Further warnings were made by David Frost in September, at the Conservative Party conference in Manchester (4 October) and at the British Embassy in Lisbon (12 October).
On October 13 the European Commission published proposals that would significantly reduce checks, increase flexibility for customs controls, address previous concerns on the supply of medicines to Northern Ireland, and provide enhanced engagement for business, civil society and political groups.
Maroš Šefčovič said that these proposals are the “direct and genuine” response to concerns raised when he visited Northern Ireland in September 2021.
However, since the summer the UK government has raised objections to the role of the Court of Justice of the EU (CJEU) within the Protocol. The CJEU’s role relates to the continued limited application of EU law in Northern Ireland. The CJEU oversees the uniform application of EU law.
On October 25 David Frost re-emphasised his position before the UK Parliament’s European Scrutiny Committee: “we cannot have the courts of one side settling disputes between us”.

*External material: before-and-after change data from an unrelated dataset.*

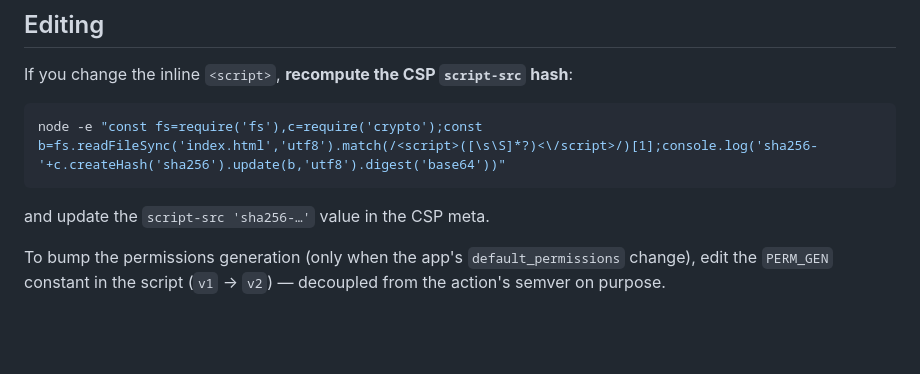
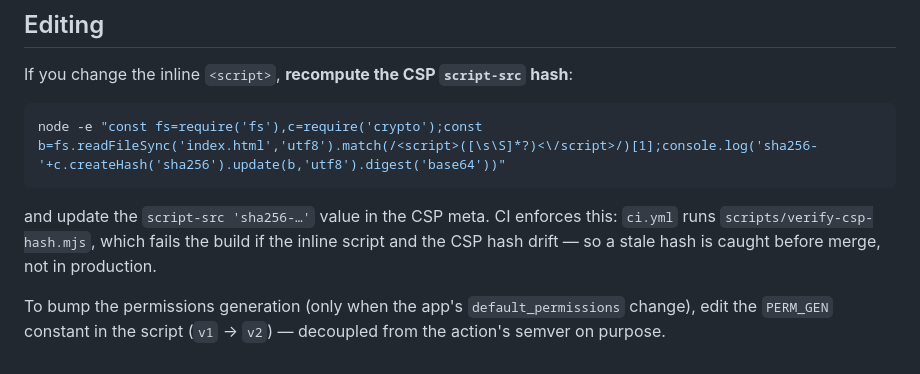
Before and after one commit to GlueOps/github-actions-bump-deployment-tag, a Markdown page: docs/README.md, the part around the change. Drawn GitHub-style; blank space fills up the shorter version.

````diff
--- a/docs/README.md
+++ b/docs/README.md
@@ -30,6 +30,6 @@ If you change the inline `<script>`, **recompute the CSP `script-src` hash**:
 ```bash
 node -e "const fs=require('fs'),c=require('crypto');const b=fs.readFileSync('index.html','utf8').match(/<script>([\s\S]*?)<\/script>/)[1];console.log('sha256-'+c.createHash('sha256').update(b,'utf8').digest('base64'))"
 ```
-and update the `script-src 'sha256-…'` value in the CSP meta.
+and update the `script-src 'sha256-…'` value in the CSP meta. CI enforces this: `ci.yml` runs `scripts/verify-csp-hash.mjs`, which fails the build if the inline script and the CSP hash drift — so a stale hash is caught before merge, not in production.
 
 To bump the permissions generation (only when the app's `default_permissions` change), edit the `PERM_GEN` constant in the script (`v1` → `v2`) — decoupled from the action's semver on purpose.
````
Also changed, not shown: README.md (+3 -3 lines).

However, the Commission has always objected to this, stressing that solutions should be found within the framework of the Protocol. On 28 October, Commission President Ursula von der Leyen repeated this, rejecting the UK demand to reconsider the role of the CJEU in the Protocol.
With both sides engaged in discussions, the possibility of triggering Article 16 remains open.
What is Article 16?
Article 16 broken into three parts; safeguards, rebalancing and governing procedures for both, as outlined in Annex 7.
It outlines how safeguarding measures can be taken by both parties when “serious economic, societal or environmental difficulties that are liable to persist, or to diversion of trade” take place. Such measures will be limited “to their scope and duration to what is strictly necessary in order to remedy the situation.” However, it does not define what amounts to seriousness or the limits.
On rebalancing, the Article outlines that the other party can take fair rebalancing actions, if safeguarding actions result in a disconnect between the rights and the obligations outlined in the Protocol.
Safeguard measures require notification to the other party of their intent through the Joint Committee, even if either part is “considering” them. This launches a consultation between the two parties to find “a commonly acceptable solution”.
If a party introduces safeguards, or rebalancing measures, the Joint Committee must be notified “without delay”, where the measures are discussed every three months “with a view to both abolishing them as soon as possible and limiting their scope.”
A breakdown of the process of triggering Article 16 can be found below. [Source: Institute of Government]
What happens if Article 16 is triggered?
Triggering Article 16 directs the EU and the UK to enter consultations with one another in order to find solutions when problems resulting from the Protocol arise.
Any “unilateral action under Article 16 is required to be specific and limited only to the aspect(s) of the Protocol at fault, all other aspects of the Protocol will remain in place throughout.”
Therefore, Article 16 does not directly result in the Protocol being suspended or disapplied. That route exists with Article 18, the democratic consent mechanism, whereby the Northern Ireland Assembly votes on the continuation of the Protocol.
Consent is given by a simple majority of Northern Ireland Assembly members and stands for four years. However, if consent is reached on a cross-community basis, a vote is not required for another eight years. Consent will continually be sought like this for as long as the Protocol remains in force. The first vote is expected in late 2024.
If the UK government triggers Article 16, it is likely that the EU will respond, with the European Commission reportedly working on a set of measures.
For now, both sides remain in discussions and with talk of a December deadline, another winter of volatility and deadlines looms.